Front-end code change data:
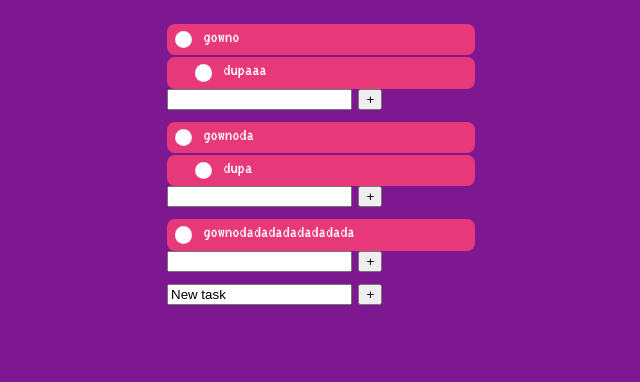
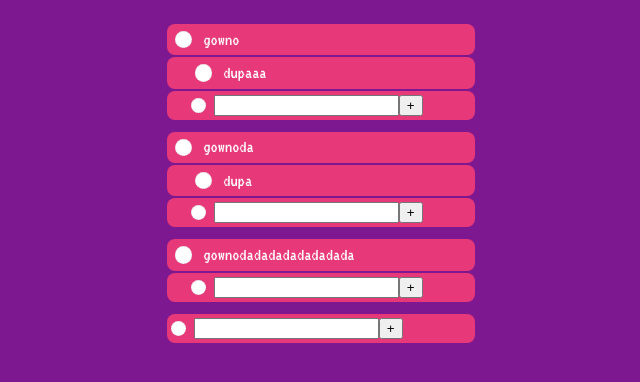
Before and after one commit to Teeco123/adhd-app, a SvelteKit app: page / in a window 1280 px wide. Shown: the top 382 px of the page, without its empty margins (319-959 px from the left). Built offline with nearby package versions, Linux system fonts and the light colour scheme.

Commit message:
prettier new task

```diff
--- a/src/routes/+page.svelte
+++ b/src/routes/+page.svelte
@@ -16,7 +16,7 @@
 		{ id: 3, name: 'gownodadadadadadadada', subtasks: [] }
 	]);
 
-	let taskName = $state('New task');
+	let taskName = $state('');
 	let subtaskInputs = $state<{ [key: number]: string }>({});
 
 	function addTask() {
@@ -60,13 +60,15 @@
 					</div>
 				{/if}
 				<div class="new-task">
-					<input type="text" bind:value={subtaskInputs[task.id]} />
+					<div class="fake-circle-checkbox"></div>
+					<input type="text" class="task-input" bind:value={subtaskInputs[task.id]} />
 					<button onclick={() => addSubtask(task.id)}>+</button>
 				</div>
 			</div>
 		{/each}
 		<div class="new-task">
-			<input type="text" bind:value={taskName} />
+			<div class="fake-circle-checkbox"></div>
+			<input type="text" class="task-input" bind:value={taskName} />
 			<button onclick={() => addTask()}>+</button>
 		</div>
 	</div>
@@ -99,6 +101,18 @@
 		}
 	}
 
+	.fake-circle-checkbox {
+		width: 0.8em;
+		height: 0.8em;
+		background-color: white;
+		border-radius: 50%;
+		vertical-align: middle;
+		border: 1px dotted #ddd;
+		appearance: none;
+		-webkit-appearance: none;
+		outline: none;
+	}
+
 	.app {
 		display: flex;
 		justify-content: center;
@@ -115,6 +129,7 @@
 					width: 300px;
 					background-color: #e73879;
 					border-radius: 8px;
+					align-items: center;
 					.task-text {
 						margin-left: 8px;
 						font-size: 18px;
@@ -129,12 +144,38 @@
 						background-color: #e73879;
 						border-radius: 8px;
 						margin-top: 2px;
+						align-items: center;
 						.subtask-text {
 							margin-left: 8px;
 							font-size: 18px;
 						}
 					}
 				}
+				.new-task {
+					display: flex;
+					padding: 4px;
+					width: 280px;
+					background-color: #e73879;
+					border-radius: 8px;
+					margin-top: 2px;
+					padding-left: 24px;
+					align-items: center;
+					.task-input {
+						margin-left: 8px;
+					}
+				}
+			}
+			.new-task {
+				display: flex;
+				padding: 4px;
+				width: 300px;
+				background-color: #e73879;
+				border-radius: 8px;
+				margin-top: 2px;
+				align-items: center;
+				.task-input {
+					margin-left: 8px;
+				}
 			}
 		}
 	}
```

■ **TASK ITEM**
Output all of the data exactly as it stands, minus any images.

■ **SOLUTION TO THE PROBLEM**
Before and after one commit to Teeco123/adhd-app, a SvelteKit app: page / in a window 1280 px wide. Shown: the top 382 px of the page, without its empty margins (319-959 px from the left). Built offline with nearby package versions, Linux system fonts and the light colour scheme.

Commit message:
prettier new task

```diff
--- a/src/routes/+page.svelte
+++ b/src/routes/+page.svelte
@@ -16,7 +16,7 @@
 		{ id: 3, name: 'gownodadadadadadadada', subtasks: [] }
 	]);
 
-	let taskName = $state('New task');
+	let taskName = $state('');
 	let subtaskInputs = $state<{ [key: number]: string }>({});
 
 	function addTask() {
@@ -60,13 +60,15 @@
 					</div>
 				{/if}
 				<div class="new-task">
-					<input type="text" bind:value={subtaskInputs[task.id]} />
+					<div class="fake-circle-checkbox"></div>
+					<input type="text" class="task-input" bind:value={subtaskInputs[task.id]} />
 					<button onclick={() => addSubtask(task.id)}>+</button>
 				</div>
 			</div>
 		{/each}
 		<div class="new-task">
-			<input type="text" bind:value={taskName} />
+			<div class="fake-circle-checkbox"></div>
+			<input type="text" class="task-input" bind:value={taskName} />
 			<button onclick={() => addTask()}>+</button>
 		</div>
 	</div>
@@ -99,6 +101,18 @@
 		}
 	}
 
+	.fake-circle-checkbox {
+		width: 0.8em;
+		height: 0.8em;
+		background-color: white;
+		border-radius: 50%;
+		vertical-align: middle;
+		border: 1px dotted #ddd;
+		appearance: none;
+		-webkit-appearance: none;
+		outline: none;
+	}
+
 	.app {
 		display: flex;
 		justify-content: center;
@@ -115,6 +129,7 @@
 					width: 300px;
 					background-color: #e73879;
 					border-radius: 8px;
+					align-items: center;
 					.task-text {
 						margin-left: 8px;
 						font-size: 18px;
@@ -129,12 +144,38 @@
 						background-color: #e73879;
 						border-radius: 8px;
 						margin-top: 2px;
+						align-items: center;
 						.subtask-text {
 							margin-left: 8px;
 							font-size: 18px;
 						}
 					}
 				}
+				.new-task {
+					display: flex;
+					padding: 4px;
+					width: 280px;
+					background-color: #e73879;
+					border-radius: 8px;
+					margin-top: 2px;
+					padding-left: 24px;
+					align-items: center;
+					.task-input {
+						margin-left: 8px;
+					}
+				}
+			}
+			.new-task {
+				display: flex;
+				padding: 4px;
+				width: 300px;
+				background-color: #e73879;
+				border-radius: 8px;
+				margin-top: 2px;
+				align-items: center;
+				.task-input {
+					margin-left: 8px;
+				}
 			}
 		}
 	}
```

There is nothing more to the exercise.